13 November 2019 in Health
You may think that what you do just before bedtime determines if you’ll get a good night’s sleep, but that’s just part of the equation. The most effective routine for the best sleep possible starts as soon as you get up in the morning. There are many small tweaks you can apply as you go about your daily activities to make sure that when it’s time for bed, you sleep like a baby. So, how well do your daily habits set you up for a restful night of sleep? Read on to discover what you should do during the day for the best sleep possible.
Do you wake up early on weekdays and lie in on the weekends? If so, you may be sabotaging your sleep. Our bodies follow a sleep cycle that needs routine to be effective. This means that you’re more likely to sleep well every night if you stick to a pattern. You can establish this pattern by always getting up at the same time each day, 7 days a week. Resist the temptation to lie in, even on weekends or after a bad night’s sleep, as this can upset the natural body rhythm you’ve established.
Sleep may be the last thing on your mind at 3pm, but the things you do at this time in the afternoon can make or break what happens when you get into bed at night. That’s because any stimulants you take to beat a mid-afternoon slump can keep working well into the night.
Avoid having the following substances 6 hours before bedtime:
Also avoid napping during daylight hours to maintain a routine of wakefulness during the day and sleepiness at night.
As bedtime draws closer, there’s plenty you can do to make sure you don’t spend the night tossing and turning.
Cardio exercise can interfere with your sleep if done too close to bedtime, so make sure you finish any aerobic exercise 4 hours before going to sleep.

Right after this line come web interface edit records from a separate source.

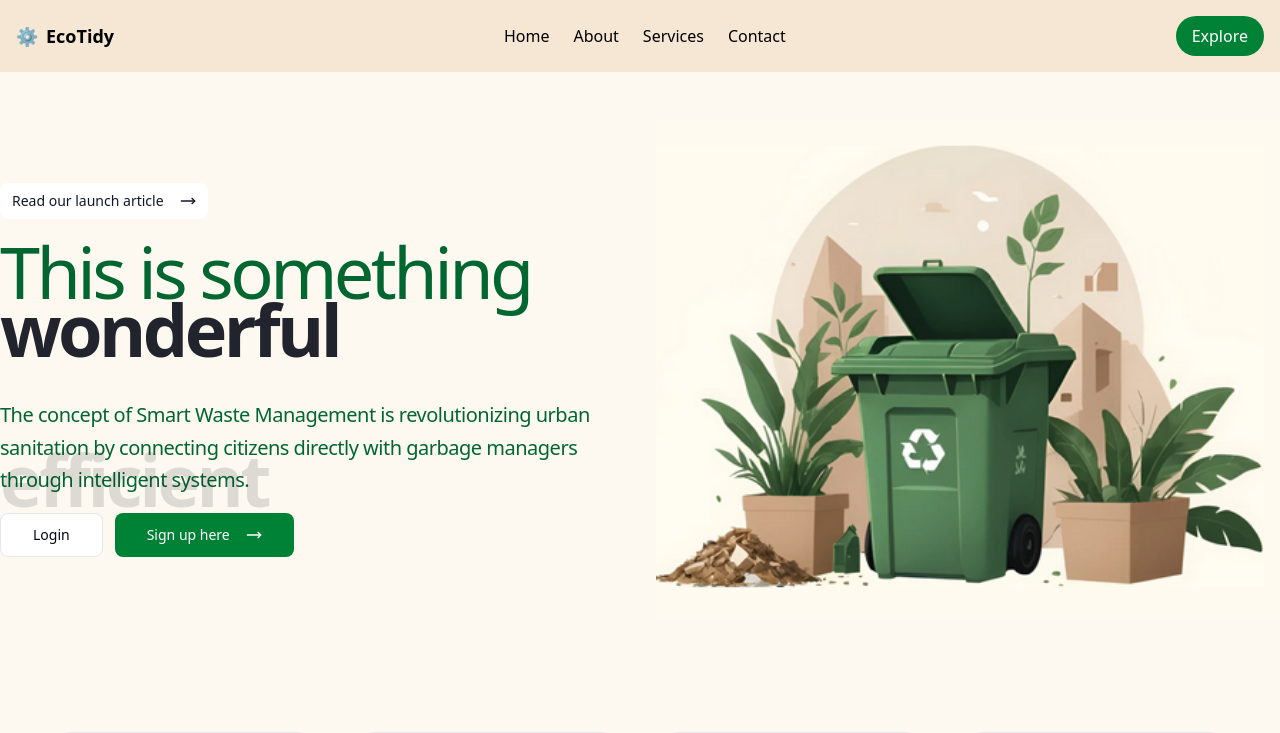
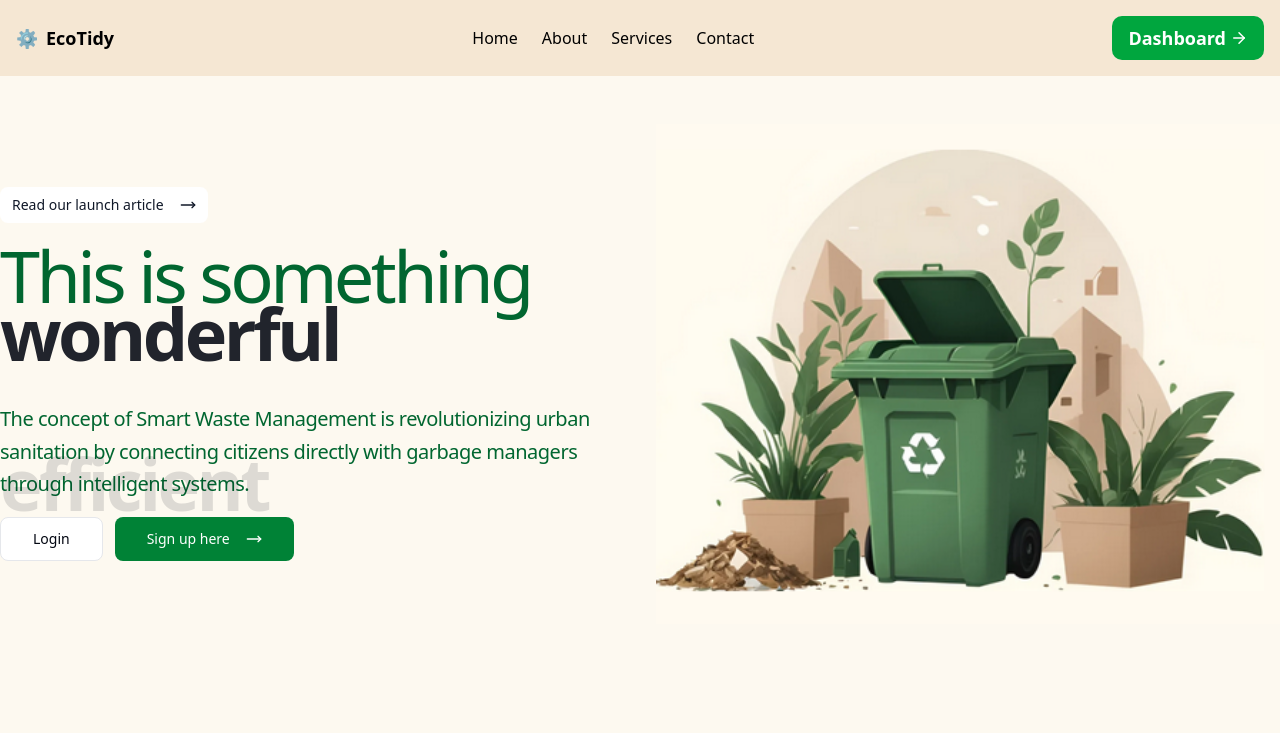
Before and after one commit to aniket-gaur/Eco-Track, a Next.js app: page / in a window 1280 px wide. Shown: the top 733 px of the page. Built offline with nearby package versions, Linux system fonts and the light colour scheme.

Commit message:
added the role based auth

```diff
--- /dev/null
+++ b/app/(dashboard)/(routes)/admin/page.tsx
@@ -0,0 +1,14 @@
+import { checkRole } from '@/utils/roles'
+
+import { redirect } from 'next/navigation'
+
+export default async function AdminDashboard() {
+
+    const isAdmin = await checkRole('admin')
+    if (!isAdmin) {
+
+        redirect('/')
+    }
+
+    return <p>This is the protected admin dashboard restricted to users with the `admin` role.</p>
+}
--- a/app/(dashboard)/(routes)/dashboard/page.tsx
+++ b/app/(dashboard)/(routes)/dashboard/page.tsx
@@ -22,7 +22,7 @@ export default async function Dashboard() {
                 </div>
                 <nav className="space-y-4">
                     <a href="#" className="flex items-center gap-2 p-2 hover:bg-[#DCC7AA] rounded text-[#1B5E20]"><User size={18} /> Profile</a>
-                    <a href="#" className="flex items-center gap-2 p-2 hover:bg-[#DCC7AA] rounded text-[#1B5E20]"><Inbox size={18} /> Inbox</a>
+                    <a href="/admin" className="flex items-center gap-2 p-2 hover:bg-[#DCC7AA] rounded text-[#1B5E20]"><Inbox size={18} /> Admin Pannel</a>
                     <a href="#" className="flex items-center gap-2 p-2 hover:bg-[#DCC7AA] rounded text-[#1B5E20]"><CreditCard size={18} /> Billings</a>
                     <a href="#" className="flex items-center gap-2 p-2 hover:bg-[#DCC7AA] rounded text-[#1B5E20]"><FileText size={18} /> Logs</a>
                     <a href="#" className="flex items-center gap-2 p-2 hover:bg-[#DCC7AA] rounded text-[#1B5E20]"><Bell size={18} /> Notifications</a>
--- a/app/(dashboard)/(routes)/profile/page.tsx
+++ b/app/(dashboard)/(routes)/profile/page.tsx
@@ -1,5 +1,11 @@
-export default function ProfilePage() {
-    return (
-        <h1>this is profile page</h1>
-    )
-}
+
+// import { redirect } from 'next/navigation'
+
+// export default async function AdminDashboard() {
+//   const isAdmin = await checkRole('admin')
+//   if (!isAdmin) {
+//     redirect('/')
+//   }
+
+//   return <p>This is the protected admin dashboard</p>
+// }
--- /dev/null
+++ b/components/dashboardbut.tsx
@@ -0,0 +1,28 @@
+"use client";
+
+import { motion } from "framer-motion";
+import { ArrowRight } from "lucide-react";
+import Link from "next/link";
+
+export default function CustomButton() {
+    return (
+
+
+        <Link href="/dashboard">
+
+            <button className="relative flex items-center gap-1 px-4 py-2 bg-green-600 text-white text-lg font-semibold rounded-lg transition-all duration-300 hover:bg-green-850">
+                Dashboard
+                <motion.span
+                    initial={{ rotate: 0 }}
+                    whileHover={{ rotate: 360 }} // Full 360-degree spin on hover
+                    transition={{ duration: 0.4, ease: "easeInOut" }} // Smooth animation
+                >
+                    <ArrowRight size={18} />
+                </motion.span>
+            </button>
+
+
+        </Link>
+
+    );
+}
--- a/components/header.tsx
+++ b/components/header.tsx
@@ -2,6 +2,7 @@
 
 import Link from 'next/link';
 import { Menu } from 'lucide-react';
+import CustomButton from './dashboardbut';
 
 export default function Navbar() {
     return (
@@ -29,10 +30,7 @@ export default function Navbar() {
                 </div>
 
                 {/* Button */}
-                <Link href="/explore" className="hidden md:block bg-green-700 text-white px-4 py-2 rounded-full hover:bg-green-800">
-                    Explore
-                </Link>
-
+                <CustomButton />
                 {/* Mobile Menu Button */}
                 <button className="md:hidden text-gray-500">
                     <Menu size={24} />
--- /dev/null
+++ b/types/global.d.ts
@@ -0,0 +1,12 @@
+export {}
+
+// Create a type for the roles
+export type Roles = 'admin' | 'moderator'
+
+declare global {
+  interface CustomJwtSessionClaims {
+    metadata: {
+      role?: Roles
+    }
+  }
+}
--- /dev/null
+++ b/utils/roles.ts
@@ -0,0 +1,8 @@
+import { Roles } from '../types/global'
+import { auth } from '@clerk/nextjs/server'
+
+export const checkRole = async (role: Roles) => {
+  const { sessionClaims } = await auth()
+
+  return sessionClaims?.metadata.role === role
+}
```
Also changed, not shown: middleware.ts (+5 -2 lines), 1 other file (tests, documents, lock files or other folders).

But don’t skip exercise altogether, as a cardio session earlier in the day can bring about restful sleep.
Turn off electronic devices such as computers, mobile phones, tablets and televisions at least an hour before bedtime. The blue light emitted by these devices can make your body think it’s daytime, making it harder to fall asleep.
Stop all mentally-demanding activities, such as studying, at least 90 minutes before going to bed.
Avoid heavy meals just before bedtime.
Taking a warm bath, doing relaxation exercises, listening to relaxing sounds or music, or reading a book can all help to calm your body and mind.
If your thoughts often race during the night, writing to-do lists for the next day can help to organise your thoughts and clear your mind.
The final step you need to take for a great night’s sleep should happen just before bedtime. Try the following tips:
These tips can help you to sleep better at night, but be sure to see a doctor if you have poor sleep that doesn’t improve within 4 weeks.
Don’t forget to keep track of how well your sleep responds to any changes you make to your daily routine by using our sleep trackers.
Important: Our website provides useful information but is not a substitute for medical advice. You should always seek the advice of your doctor when making decisions about your health.